§ ABOUT THIS TASK
Could you set down every record exactly as it appears?

§ RECORDED DATA
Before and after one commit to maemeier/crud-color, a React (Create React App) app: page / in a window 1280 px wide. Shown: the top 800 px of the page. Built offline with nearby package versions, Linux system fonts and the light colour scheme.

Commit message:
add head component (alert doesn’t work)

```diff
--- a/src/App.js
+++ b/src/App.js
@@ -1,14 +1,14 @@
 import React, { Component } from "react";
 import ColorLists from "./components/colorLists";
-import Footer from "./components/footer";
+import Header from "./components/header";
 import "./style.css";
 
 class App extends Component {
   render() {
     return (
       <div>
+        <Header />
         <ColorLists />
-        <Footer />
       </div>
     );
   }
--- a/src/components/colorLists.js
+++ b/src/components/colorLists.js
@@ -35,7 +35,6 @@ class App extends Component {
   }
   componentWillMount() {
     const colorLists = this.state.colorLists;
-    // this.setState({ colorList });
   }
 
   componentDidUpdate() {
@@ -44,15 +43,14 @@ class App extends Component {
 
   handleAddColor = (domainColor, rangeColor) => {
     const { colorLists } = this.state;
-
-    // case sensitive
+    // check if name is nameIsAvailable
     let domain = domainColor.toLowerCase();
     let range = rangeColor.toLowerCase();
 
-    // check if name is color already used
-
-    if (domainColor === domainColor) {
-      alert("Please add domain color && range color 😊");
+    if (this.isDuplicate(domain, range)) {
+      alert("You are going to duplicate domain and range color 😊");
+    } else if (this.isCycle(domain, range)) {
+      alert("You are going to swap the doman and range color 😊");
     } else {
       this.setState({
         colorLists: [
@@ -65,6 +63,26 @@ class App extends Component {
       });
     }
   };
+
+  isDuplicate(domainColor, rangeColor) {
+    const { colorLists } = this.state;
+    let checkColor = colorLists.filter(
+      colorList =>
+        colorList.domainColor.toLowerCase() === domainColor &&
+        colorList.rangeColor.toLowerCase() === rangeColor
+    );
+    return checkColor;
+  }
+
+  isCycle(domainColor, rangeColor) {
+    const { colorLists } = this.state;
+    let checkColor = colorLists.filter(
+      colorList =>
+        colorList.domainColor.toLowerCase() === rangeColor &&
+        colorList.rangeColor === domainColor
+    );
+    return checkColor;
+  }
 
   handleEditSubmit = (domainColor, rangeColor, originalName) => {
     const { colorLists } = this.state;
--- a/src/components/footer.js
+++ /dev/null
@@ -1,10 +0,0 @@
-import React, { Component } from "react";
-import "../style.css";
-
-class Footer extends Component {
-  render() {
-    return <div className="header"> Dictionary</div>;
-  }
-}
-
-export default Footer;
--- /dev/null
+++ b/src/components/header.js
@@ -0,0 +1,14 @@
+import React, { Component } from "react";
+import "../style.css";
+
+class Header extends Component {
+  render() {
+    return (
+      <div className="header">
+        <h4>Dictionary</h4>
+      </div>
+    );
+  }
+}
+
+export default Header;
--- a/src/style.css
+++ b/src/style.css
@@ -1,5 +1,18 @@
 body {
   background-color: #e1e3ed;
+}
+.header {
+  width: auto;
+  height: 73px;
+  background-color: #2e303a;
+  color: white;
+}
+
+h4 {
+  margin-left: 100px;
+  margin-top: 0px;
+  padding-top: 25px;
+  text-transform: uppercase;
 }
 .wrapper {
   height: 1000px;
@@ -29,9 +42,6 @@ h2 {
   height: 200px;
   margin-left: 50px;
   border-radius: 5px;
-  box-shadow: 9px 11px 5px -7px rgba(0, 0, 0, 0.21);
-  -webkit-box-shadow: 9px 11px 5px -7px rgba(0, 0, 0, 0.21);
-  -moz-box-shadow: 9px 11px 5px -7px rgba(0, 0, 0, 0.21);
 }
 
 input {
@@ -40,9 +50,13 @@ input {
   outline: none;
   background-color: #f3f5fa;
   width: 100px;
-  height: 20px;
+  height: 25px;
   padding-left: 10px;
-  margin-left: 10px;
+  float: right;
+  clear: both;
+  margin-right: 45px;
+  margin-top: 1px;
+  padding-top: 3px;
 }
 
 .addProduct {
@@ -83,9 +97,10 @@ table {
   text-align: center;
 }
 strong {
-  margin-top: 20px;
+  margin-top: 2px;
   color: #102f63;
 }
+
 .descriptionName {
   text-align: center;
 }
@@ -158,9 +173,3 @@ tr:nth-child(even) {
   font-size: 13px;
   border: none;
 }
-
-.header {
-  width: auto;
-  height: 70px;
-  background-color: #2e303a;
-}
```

§ ANSWER TO THIS EXERCISE
Before and after one commit to maemeier/crud-color, a React (Create React App) app: page / in a window 1280 px wide. Shown: the top 800 px of the page. Built offline with nearby package versions, Linux system fonts and the light colour scheme.

Commit message:
add head component (alert doesn’t work)

```diff
--- a/src/App.js
+++ b/src/App.js
@@ -1,14 +1,14 @@
 import React, { Component } from "react";
 import ColorLists from "./components/colorLists";
-import Footer from "./components/footer";
+import Header from "./components/header";
 import "./style.css";
 
 class App extends Component {
   render() {
     return (
       <div>
+        <Header />
         <ColorLists />
-        <Footer />
       </div>
     );
   }
--- a/src/components/colorLists.js
+++ b/src/components/colorLists.js
@@ -35,7 +35,6 @@ class App extends Component {
   }
   componentWillMount() {
     const colorLists = this.state.colorLists;
-    // this.setState({ colorList });
   }
 
   componentDidUpdate() {
@@ -44,15 +43,14 @@ class App extends Component {
 
   handleAddColor = (domainColor, rangeColor) => {
     const { colorLists } = this.state;
-
-    // case sensitive
+    // check if name is nameIsAvailable
     let domain = domainColor.toLowerCase();
     let range = rangeColor.toLowerCase();
 
-    // check if name is color already used
-
-    if (domainColor === domainColor) {
-      alert("Please add domain color && range color 😊");
+    if (this.isDuplicate(domain, range)) {
+      alert("You are going to duplicate domain and range color 😊");
+    } else if (this.isCycle(domain, range)) {
+      alert("You are going to swap the doman and range color 😊");
     } else {
       this.setState({
         colorLists: [
@@ -65,6 +63,26 @@ class App extends Component {
       });
     }
   };
+
+  isDuplicate(domainColor, rangeColor) {
+    const { colorLists } = this.state;
+    let checkColor = colorLists.filter(
+      colorList =>
+        colorList.domainColor.toLowerCase() === domainColor &&
+        colorList.rangeColor.toLowerCase() === rangeColor
+    );
+    return checkColor;
+  }
+
+  isCycle(domainColor, rangeColor) {
+    const { colorLists } = this.state;
+    let checkColor = colorLists.filter(
+      colorList =>
+        colorList.domainColor.toLowerCase() === rangeColor &&
+        colorList.rangeColor === domainColor
+    );
+    return checkColor;
+  }
 
   handleEditSubmit = (domainColor, rangeColor, originalName) => {
     const { colorLists } = this.state;
--- a/src/components/footer.js
+++ /dev/null
@@ -1,10 +0,0 @@
-import React, { Component } from "react";
-import "../style.css";
-
-class Footer extends Component {
-  render() {
-    return <div className="header"> Dictionary</div>;
-  }
-}
-
-export default Footer;
--- /dev/null
+++ b/src/components/header.js
@@ -0,0 +1,14 @@
+import React, { Component } from "react";
+import "../style.css";
+
+class Header extends Component {
+  render() {
+    return (
+      <div className="header">
+        <h4>Dictionary</h4>
+      </div>
+    );
+  }
+}
+
+export default Header;
--- a/src/style.css
+++ b/src/style.css
@@ -1,5 +1,18 @@
 body {
   background-color: #e1e3ed;
+}
+.header {
+  width: auto;
+  height: 73px;
+  background-color: #2e303a;
+  color: white;
+}
+
+h4 {
+  margin-left: 100px;
+  margin-top: 0px;
+  padding-top: 25px;
+  text-transform: uppercase;
 }
 .wrapper {
   height: 1000px;
@@ -29,9 +42,6 @@ h2 {
   height: 200px;
   margin-left: 50px;
   border-radius: 5px;
-  box-shadow: 9px 11px 5px -7px rgba(0, 0, 0, 0.21);
-  -webkit-box-shadow: 9px 11px 5px -7px rgba(0, 0, 0, 0.21);
-  -moz-box-shadow: 9px 11px 5px -7px rgba(0, 0, 0, 0.21);
 }
 
 input {
@@ -40,9 +50,13 @@ input {
   outline: none;
   background-color: #f3f5fa;
   width: 100px;
-  height: 20px;
+  height: 25px;
   padding-left: 10px;
-  margin-left: 10px;
+  float: right;
+  clear: both;
+  margin-right: 45px;
+  margin-top: 1px;
+  padding-top: 3px;
 }
 
 .addProduct {
@@ -83,9 +97,10 @@ table {
   text-align: center;
 }
 strong {
-  margin-top: 20px;
+  margin-top: 2px;
   color: #102f63;
 }
+
 .descriptionName {
   text-align: center;
 }
@@ -158,9 +173,3 @@ tr:nth-child(even) {
   font-size: 13px;
   border: none;
 }
-
-.header {
-  width: auto;
-  height: 70px;
-  background-color: #2e303a;
-}
```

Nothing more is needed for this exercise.